Latest update continues to emphasise the importance of the Heart Team approach in treating patients with advanced coronary artery disease (CAD)

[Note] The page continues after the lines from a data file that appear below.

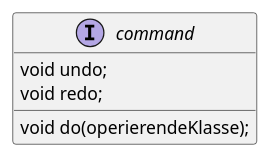
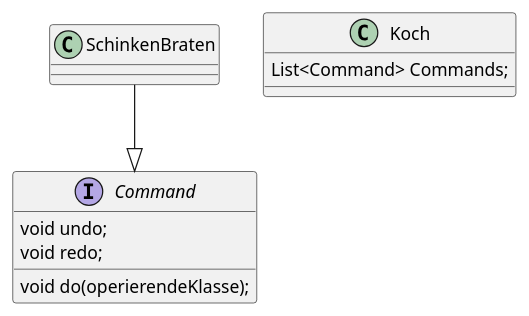
One commit to JustKiddingCode/proggentut changed the diagram in 09/command.iuml. Above: the diagram before and after it, drawn with PlantUML. The commit also changed 2 other files, not shown here.

Commit message:
plantuml

```diff
--- a/09/command.iuml
+++ b/09/command.iuml
@@ -1,9 +1,16 @@
 @startuml;
-interface command {
+interface Command {
   void do(operierendeKlasse);
   void undo;
   void redo;
 }
 
 
+SchinkenBraten --|> Command
+
+
+class Koch {
+    List<Command> Commands;
+}
+
 @enduml;
```
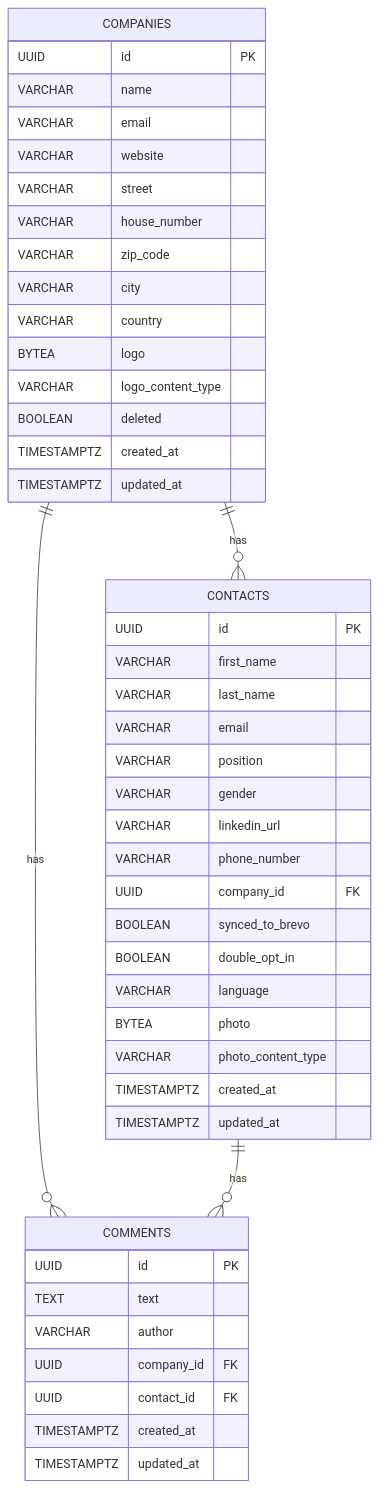
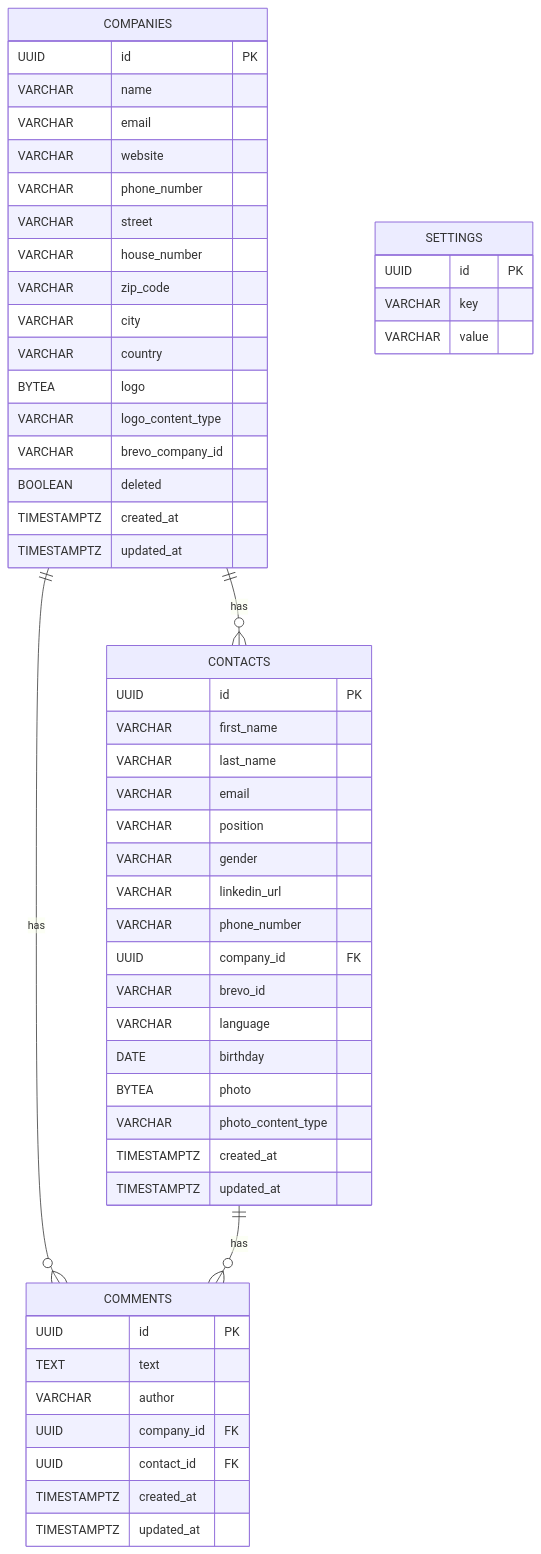
One commit to OpenElementsLabs/open-crm changed the second of 2 diagrams in .claude/conventions/project-specific/project-architecture.md. Above: the diagram before and after it, drawn with Mermaid. The commit also changed other lines of this file and 3 other files, not shown here.

````diff
--- a/.claude/conventions/project-specific/project-architecture.md
+++ b/.claude/conventions/project-specific/project-architecture.md
@@ -28,49 +33,56 @@
 ```mermaid
 erDiagram
     COMPANIES {
         UUID id PK
         VARCHAR name
         VARCHAR email
         VARCHAR website
+        VARCHAR phone_number
         VARCHAR street
         VARCHAR house_number
         VARCHAR zip_code
         VARCHAR city
         VARCHAR country
         BYTEA logo
         VARCHAR logo_content_type
+        VARCHAR brevo_company_id
         BOOLEAN deleted
         TIMESTAMPTZ created_at
         TIMESTAMPTZ updated_at
     }
     CONTACTS {
         UUID id PK
         VARCHAR first_name
         VARCHAR last_name
         VARCHAR email
         VARCHAR position
         VARCHAR gender
         VARCHAR linkedin_url
         VARCHAR phone_number
         UUID company_id FK
-        BOOLEAN synced_to_brevo
-        BOOLEAN double_opt_in
+        VARCHAR brevo_id
         VARCHAR language
+        DATE birthday
         BYTEA photo
         VARCHAR photo_content_type
         TIMESTAMPTZ created_at
         TIMESTAMPTZ updated_at
     }
     COMMENTS {
         UUID id PK
         TEXT text
         VARCHAR author
         UUID company_id FK
         UUID contact_id FK
         TIMESTAMPTZ created_at
         TIMESTAMPTZ updated_at
     }
+    SETTINGS {
+        UUID id PK
+        VARCHAR key
+        VARCHAR value
+    }
     COMPANIES ||--o{ CONTACTS : "has"
     COMPANIES ||--o{ COMMENTS : "has"
     CONTACTS ||--o{ COMMENTS : "has"
 ```
````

20 May 2014, Paris, France: EuroPCR 2014 delegates will get a preview of the latest 2014 European Society of Cardiology (ESC) and the European Association for Cardio-Thoracic Surgery (EACTS) guidelines on myocardial revascularisation on Wednesday, 21 May at 10.30 am.The new guidelines update the first edition from 2010. The taskforce is chaired by Prof Stephan Windecker, President-elect, European Association for Percutaneous Cardiovascular Interventions (EAPCI), and Prof Philippe Kolh, representing EACTS, who was also co-chair of the previous task force.The latest update continues to emphasise the importance of the Heart Team approach in treating patients with advanced coronary artery disease (CAD). It also underscores the benefit of coronary artery bypass grafting (CABG) in patients with advanced multivessel coronary artery disease (Syntax Score [SS] >22). Similarly, the new guidelines recommend CABG in diabetic patients with advanced multivessel disease.Conversely, percutaneous coronary intervention (PCI) is recognised as an alternative in patients with proximal left anterior descending artery disease, simple left main lesions and simple three vessel CAD (SS<22). The guidelines also discuss the role of myocardial revascularisation in patients with concomitant valvular heart disease, which has gained importance with the recent advent of transcatheter aortic valve implantation (TAVI) techniques. They also emphasise the volume-outcome relationship for both CABG and PCI procedures and recommend minimal number of procedures to be performed. Many recommendations regarding antithrombotic treatment are also updated in this latest practice guideline document.Professor Windecker, Department of Cardiology, Swiss Cardiovascular Center, Bern, Switzerland,said: “The guidelines published in 2010 were the first joint document from the ESC and EACTS. Since then, new evidence in the field of myocardial revascularisation has been accumulated justifying an update. Notably, the final five-year results of the SYNTAX trial that compared PCI with CABG in patients with multivessel disease have been published. Moreover, there are also results from the large scale FREEDOM trial comparing PCI and CABG in diabetic patients with multivessel disease that have recently become available. There is also additional evidence comparing PCI and CABG in patients with left main disease. Finally, the adjunct antithrombotic therapy of patients undergoing revascularisation has witnessed important additions of evidence. For all these reasons, an update is timely and needed for the community.”Heart Team approach encouragedWindecker and Kolh stated that the guidelines attempt to provide clinicians with a summary of the current evidence in the field. “They provide guidance on the best evidence-based therapy. However, the guidelines also recognise that evidence-based medicine only provides data on patients included into studies and that many patients may not fit into the inclusion criteria of certain trials. An important aspect to emphasise is the physician-patient relationship and the Heart Team approach, whereby it is possible to identify treatment pathways best suited to an individual patient,” clinicians noted.“I would emphasise the importance of these being joint guidelines, so you don’t have surgical and interventional communities recommending different approaches. In the Heart Team approach, the patient with complex coronary disease or co-morbidities should be discussed by two or three physicians including a cardiologist, interventional cardiologist and a cardiac surgeon, and this came from the SYNTAX trial,” said Kolh, University Hospital of Liège, Cardiovascular Surgery Department, Liège, Belgium.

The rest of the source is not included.